Since the peak of the bond bull market on March 9, 2020, a constant duration 30-year US treasury has delivered a total return of -50% (see the chart overleaf). This is remarkable by any standard, and meets my criterion for a major Ursus magnus bear market. Local currency returns on long-dated government bonds in Germany, France, Italy and the UK are not far behind. What is more, the index of developed world bond market volatility has exploded upwards at a time when yields are rising. This is something we have not seen since 1979-80.
All the bond market panics of recent decades have been buying panics. This is the first selling panic in over a generation.
Now, with prices crashing and volatility spiking, there are certainly trading opportunities in the bond markets, as recent bank earnings have demonstrated. But I have never been especially competent at recommending trading opportunities, so I shall resist the temptation, even though I think that if the stock market were really to crash, the US long bond would rally. Nevertheless, given the magnitude of the slide in bond markets, I am compelled to ask whether developed world bond markets are approaching a point at which longer-term investors might consider buying again. The answer is a resounding no.
To explore why, we must turn again to the work of the great 19th century Swedish economist Knut Wicksell. Wicksell argued that for any economy there are two interest rates that really matter. The first is the market rate, for which the 10-year government bond yield is a reasonable proxy. The second is the natural rate, which equals the long-term growth rate of corporate profits, which in turn must equate to the long-term growth rate of GDP.
In an ideal world, the market rate will be as close as possible to the natural rate. This will encourage stable growth, as there will be no incentive to leverage up and indulge in financial engineering (as when the market rate is too low). Nor will there be an incentive to forgo capital spending in order to pay down debt (as when the market rate is too high). As I have shown before, if the market rate is too low compared to the natural rate, it creates inflation. If it is too high, it leads to deflation-depression.

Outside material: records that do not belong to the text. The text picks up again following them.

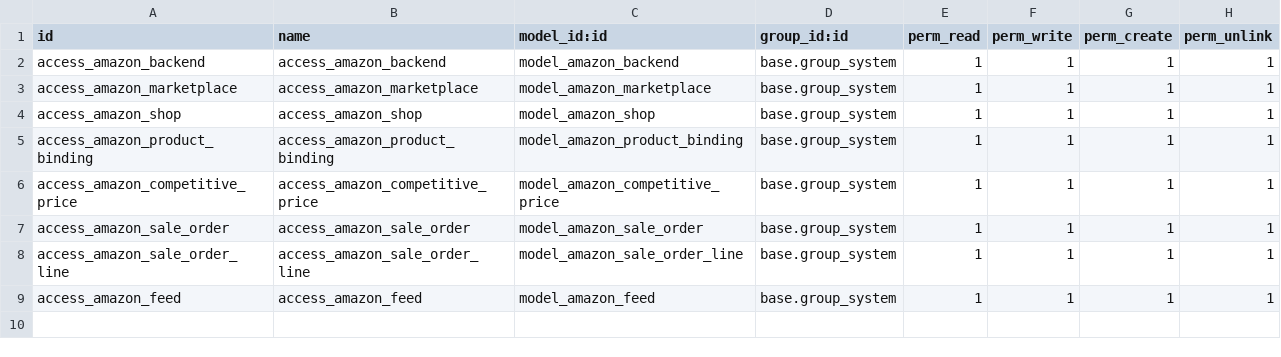
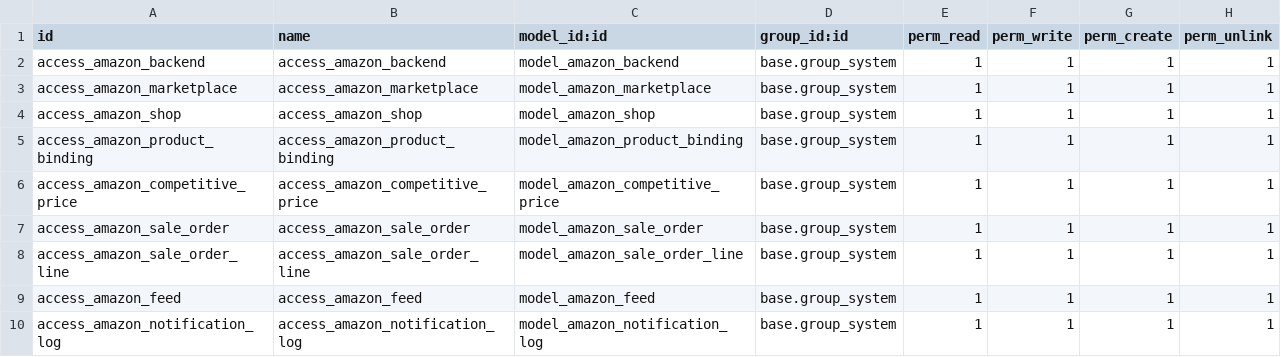
Before and after one commit to kencove/connector, a CSV file: connector_amazon_spapi/security/ir.model.access.csv, drawn as a sheet; the diff names each change by its address in the sheet, - before the commit and + after, or states it on an @@ line.

Commit message:
[16.0][IMP] connector_amazon_spapi: Add webhook controller for SNS notifications
Add webhook endpoint to receive Amazon SP-API notifications via SNS:

- New webhook controller with SNS signature verification
- Notification log model for tracking all received notifications
- Event handlers for ORDER_CHANGE, LISTINGS_ITEM_STATUS_CHANGE,
  FEED_PROCESSING_FINISHED, and other notification types
- Backend webhook configuration (token, URL, notification type toggles)
- Notifications API adapter for managing SNS subscriptions
- Comprehensive test suite for webhook functionality

This enables near real-time processing of Amazon events, reducing
the need for frequent polling via cron jobs.

```diff
--- a/connector_amazon_spapi/security/ir.model.access.csv
+++ b/connector_amazon_spapi/security/ir.model.access.csv
+row 10: access_amazon_notification_log | access_amazon_notification_log | model_amazon_notification_log | base.group_system | 1 | 1 | 1 | 1
```
Also changed, not shown: 13 other files.
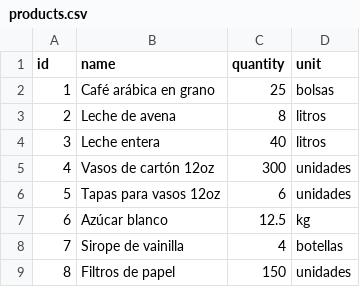
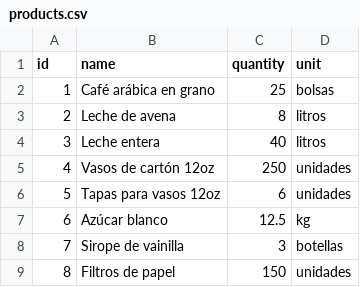
Before and after one commit to juan-gouveia/agente-inventario-ia, a CSV file: products.csv, drawn as a sheet.

```diff
--- a/products.csv
+++ b/products.csv
@@ -4,6 +4,6 @@ id,name,quantity,unit
 3,Leche entera,40,litros
-4,Vasos de cartón 12oz,300,unidades
+4,Vasos de cartón 12oz,250,unidades
 5,Tapas para vasos 12oz,6,unidades
 6,Azúcar blanco,12.5,kg
-7,Sirope de vainilla,4,botellas
+7,Sirope de vainilla,3,botellas
 8,Filtros de papel,150,unidades
```
Also changed, not shown: 1 other file.
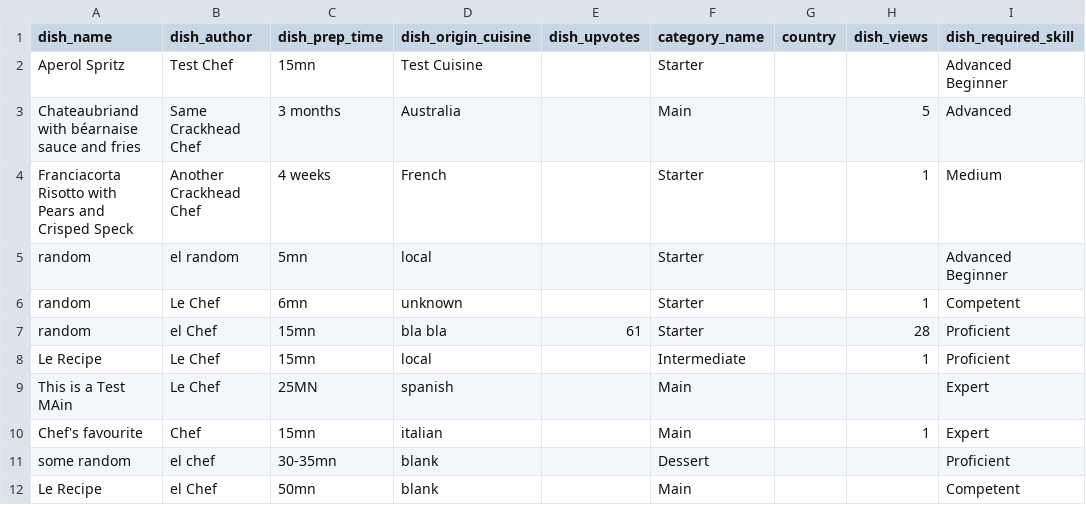
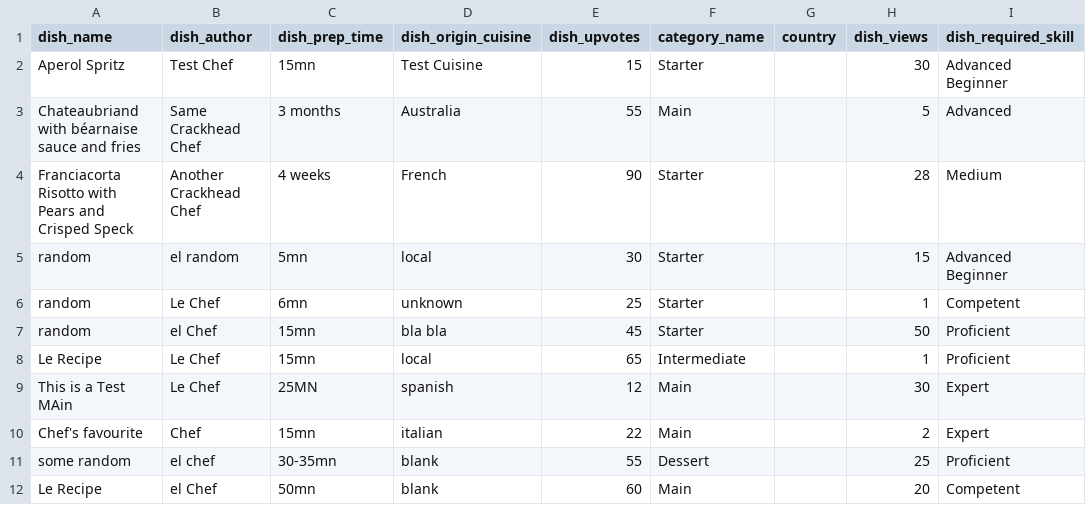
Before and after one commit to toderas/Flask-Cook-Book, a CSV file: static/data/recipe.csv, drawn as a sheet.

```diff
--- a/static/data/recipe.csv
+++ b/static/data/recipe.csv
@@ -1,12 +1,12 @@
 dish_name,dish_author,dish_prep_time,dish_origin_cuisine,dish_upvotes,category_name,country,dish_views,dish_required_skill
-Aperol Spritz,Test Chef,15mn,Test Cuisine ,,Starter,,,Advanced Beginner
-Chateaubriand with béarnaise sauce and fries,Same Crackhead Chef,3 months,Australia,,Main,,5,Advanced
-Franciacorta Risotto with Pears and Crisped Speck,Another Crackhead Chef,4 weeks,French,,Starter,,1,Medium
-random,el random,5mn,local,,Starter,,,Advanced Beginner
-random,Le Chef,6mn,unknown,,Starter,,1,Competent
-random,el Chef,15mn,bla bla,61,Starter,,28,Proficient
-Le Recipe,Le Chef,15mn,local,,Intermediate,,1,Proficient
-This is a Test MAin,Le Chef,25MN,spanish,,Main,,,Expert
-Chef's favourite,Chef,15mn,italian,,Main,,1,Expert
-some random,el chef,30-35mn,blank,,Dessert,,,Proficient
-Le Recipe,el Chef,50mn,blank,,Main,,,Competent
+Aperol Spritz,Test Chef,15mn,Test Cuisine ,15,Starter,,30,Advanced Beginner
+Chateaubriand with béarnaise sauce and fries,Same Crackhead Chef,3 months,Australia,55,Main,,5,Advanced
+Franciacorta Risotto with Pears and Crisped Speck,Another Crackhead Chef,4 weeks,French,90,Starter,,28,Medium
+random,el random,5mn,local,30,Starter,,15,Advanced Beginner
+random,Le Chef,6mn,unknown,25,Starter,,1,Competent
+random,el Chef,15mn,bla bla,45,Starter,,50,Proficient
+Le Recipe,Le Chef,15mn,local,65,Intermediate,,1,Proficient
+This is a Test MAin,Le Chef,25MN,spanish,12,Main,,30,Expert
+Chef's favourite,Chef,15mn,italian,22,Main,,2,Expert
+some random,el chef,30-35mn,blank,55,Dessert,,25,Proficient
+Le Recipe,el Chef,50mn,blank,60,Main,,20,Competent
```
Also changed, not shown: 21 other files.
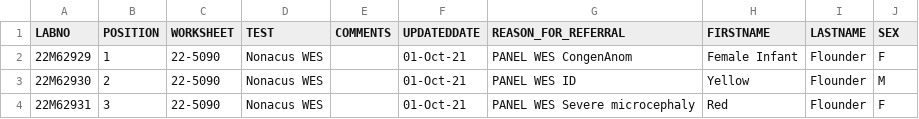
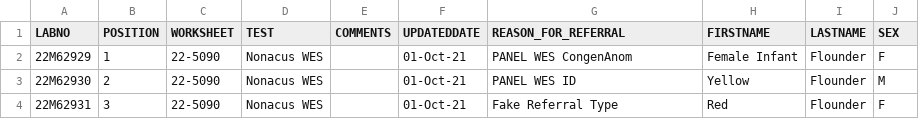
Before and after one commit to AWGL/auto_qc, a CSV file: sample_sheet/example_shire_queries/WES_shire_query.csv, drawn as a sheet.

Commit message:
wes wgs referral upload bug fix

```diff
--- a/sample_sheet/example_shire_queries/WES_shire_query.csv
+++ b/sample_sheet/example_shire_queries/WES_shire_query.csv
@@ -3,2 +3,2 @@ LABNO,POSITION,WORKSHEET,TEST,COMMENTS,UPDATEDDATE,REASON_FOR_REFERRAL,FIRSTNAME
 22M62930,2,22-5090,Nonacus WES,,01-Oct-21,PANEL WES ID,Yellow,Flounder,M
-22M62931,3,22-5090,Nonacus WES,,01-Oct-21,PANEL WES Severe microcephaly,Red,Flounder,F
+22M62931,3,22-5090,Nonacus WES,,01-Oct-21,Fake Referral Type,Red,Flounder,F
```
Also changed, not shown: 1 other file.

Now, please take a look at the chart below. The red line is the price at issue of a zero coupon 10-year US treasury, which equates to the market interest rate. The black line shows where the price would be if dictated by the natural rate - the 10-year average nominal growth rate of GDP.
- When the red line was above the black line, long rates were too low. And when long rates were too low, there was generally a rise in inflation (shown by the blue line). The exceptions were either when there was an economic crash or when the price of oil fell out of bed.
- When the red line was below the black line, long rates were too high. This led to a fall in the inflation rate, with oil prices eventually cratering, as in 1986.
- When the red line was closely aligned with the black line, the economy was in what we can call a Wicksellian period. The only companies with access to capital were those whose return on invested capital was higher than the cost of capital, and which therefore had no problem repaying their debts. The results were stable growth with decelerating inflation. The best example was the so-called “great moderation” from 1986 to 2003, initiated by Paul Volcker and continued by Alan Greenspan. This managed to surprise everyone, even though it was the entirely predictable result of following a Wicksellian policy.
Where are we today? For years, the market rate was too low relative to the natural rate. But the increases in inflation we might have expected were forestalled by the 2008-09 financial crisis, then by the 2011-12 euro crisis, and then by the 2014-15 collapse in the price of oil from US$115/bbl to US$28/bbl. Emboldened by the low inflation rate, central bankers decided they could respond to Covid by printing money at unprecedented rates. But unlike previous episodes of printing, this time inflation went through the roof because the supply of goods and services went down while demand went up, together with oil prices.
So, where should interest rates be today in order for inflation to stabilize or fall structurally - a necessary condition if the bull market is to resume? The answer is simple: if the red line falls to converge with the black line (which is relatively stable) then the market rate will be in line with the natural rate. This corresponds to a rise in the 10-year US treasury yield to between 4% and 4.5%. Today, the 10-year US treasury yield is at 2.9%, which means yields will have to rise by at least 100bp more in order to bring the system back into equilibrium. So, I do not expect to cancel my sell recommendation on the US bond market until 10-year US treasury yields reach somewhere around 4.25%. And I don’t expect to issue a buy recommendation until the 10-year yield exceeds 5%. Of course, bond market moves do not happen in isolation, so in my next paper I will look at the impact that these numbers are likely to have on the US stock market. Watch this space.